*** Exercise inputs ***
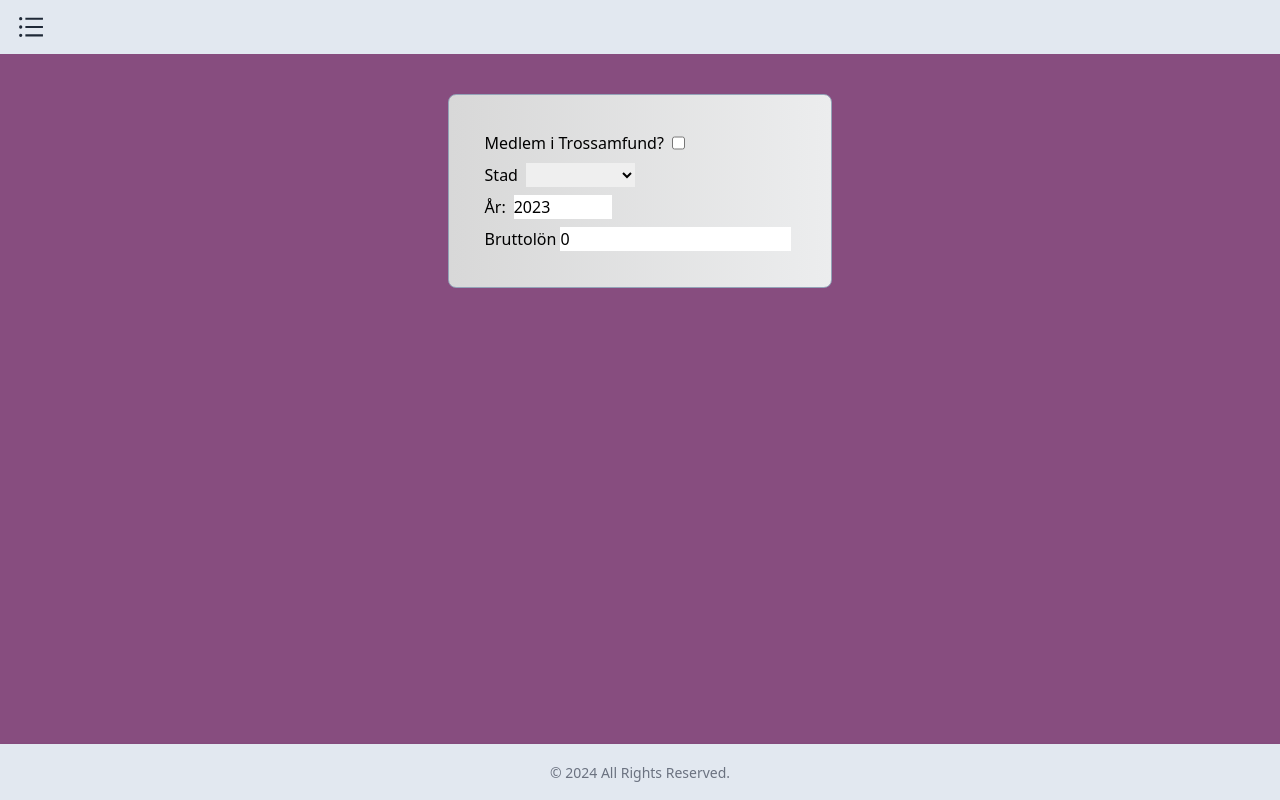
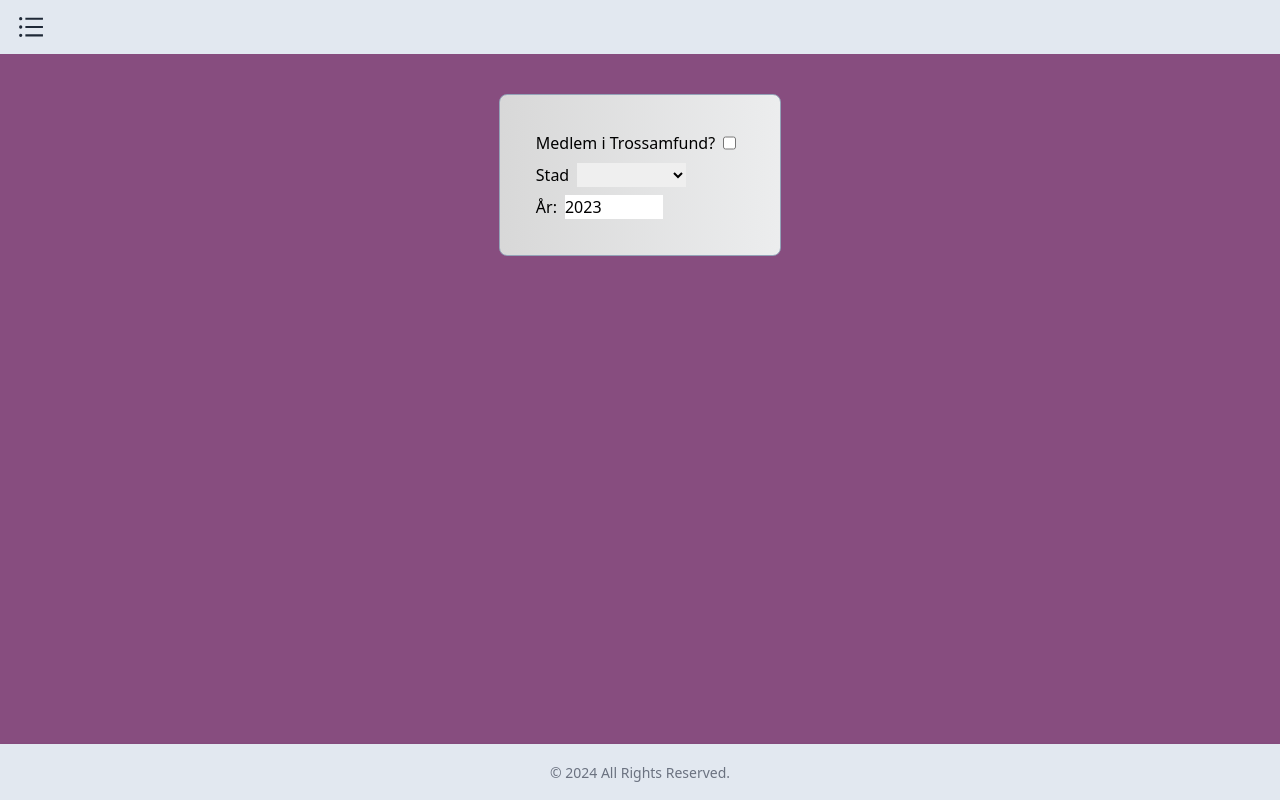
Before and after one commit to brownbeardeveloper/hack-sweden, a React (Create React App) app: page /#/ in a window 1280 px wide. Built offline with nearby package versions, Linux system fonts and the light colour scheme.

Commit message:
fix: force to choose city, better fix

```diff
--- a/src/components/form.jsx
+++ b/src/components/form.jsx
@@ -6,7 +6,7 @@ import getTaxBrackets from "../functions/getTaxBrackets";
 export default function FormComponent() {
     const [taxBrackets, setTaxBrackets] = useState([]);
     const [year, setYear] = useState(2023);
-    const [city, setCity] = useState('MALMÖ');
+    const [city, setCity] = useState();
     const [grossSalary, setGrossSalary] = useState(0);
     const [taxDeduction, setTaxDeduction] = useState(0);
     const [kyrkoAvgift, setKyrkoAvgift] = useState(false);
@@ -83,7 +83,7 @@ export default function FormComponent() {
                         step="1" />
                 </div>
 
-
+                { city !== undefined ?
                 <div className='flex flex-row mr-2 my-1'>
                     <label className='mx-1' htmlFor="grossSalaryInput">Bruttolön</label>
                     <input
@@ -93,10 +93,8 @@ export default function FormComponent() {
                         value={grossSalary}
                         onChange={event => handleOnGrossPayChange(event)}
                     />
-                </div>
-
-
-
+                </div> :""
+                }
             </form>
 
             {taxBracket &&
```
***
● **Assignment**:
Print the entries above exactly, leaving pictures out.

● **Exercise solution**:
Before and after one commit to brownbeardeveloper/hack-sweden, a React (Create React App) app: page /#/ in a window 1280 px wide. Built offline with nearby package versions, Linux system fonts and the light colour scheme.

Commit message:
fix: force to choose city, better fix

```diff
--- a/src/components/form.jsx
+++ b/src/components/form.jsx
@@ -6,7 +6,7 @@ import getTaxBrackets from "../functions/getTaxBrackets";
 export default function FormComponent() {
     const [taxBrackets, setTaxBrackets] = useState([]);
     const [year, setYear] = useState(2023);
-    const [city, setCity] = useState('MALMÖ');
+    const [city, setCity] = useState();
     const [grossSalary, setGrossSalary] = useState(0);
     const [taxDeduction, setTaxDeduction] = useState(0);
     const [kyrkoAvgift, setKyrkoAvgift] = useState(false);
@@ -83,7 +83,7 @@ export default function FormComponent() {
                         step="1" />
                 </div>
 
-
+                { city !== undefined ?
                 <div className='flex flex-row mr-2 my-1'>
                     <label className='mx-1' htmlFor="grossSalaryInput">Bruttolön</label>
                     <input
@@ -93,10 +93,8 @@ export default function FormComponent() {
                         value={grossSalary}
                         onChange={event => handleOnGrossPayChange(event)}
                     />
-                </div>
-
-
-
+                </div> :""
+                }
             </form>
 
             {taxBracket &&
```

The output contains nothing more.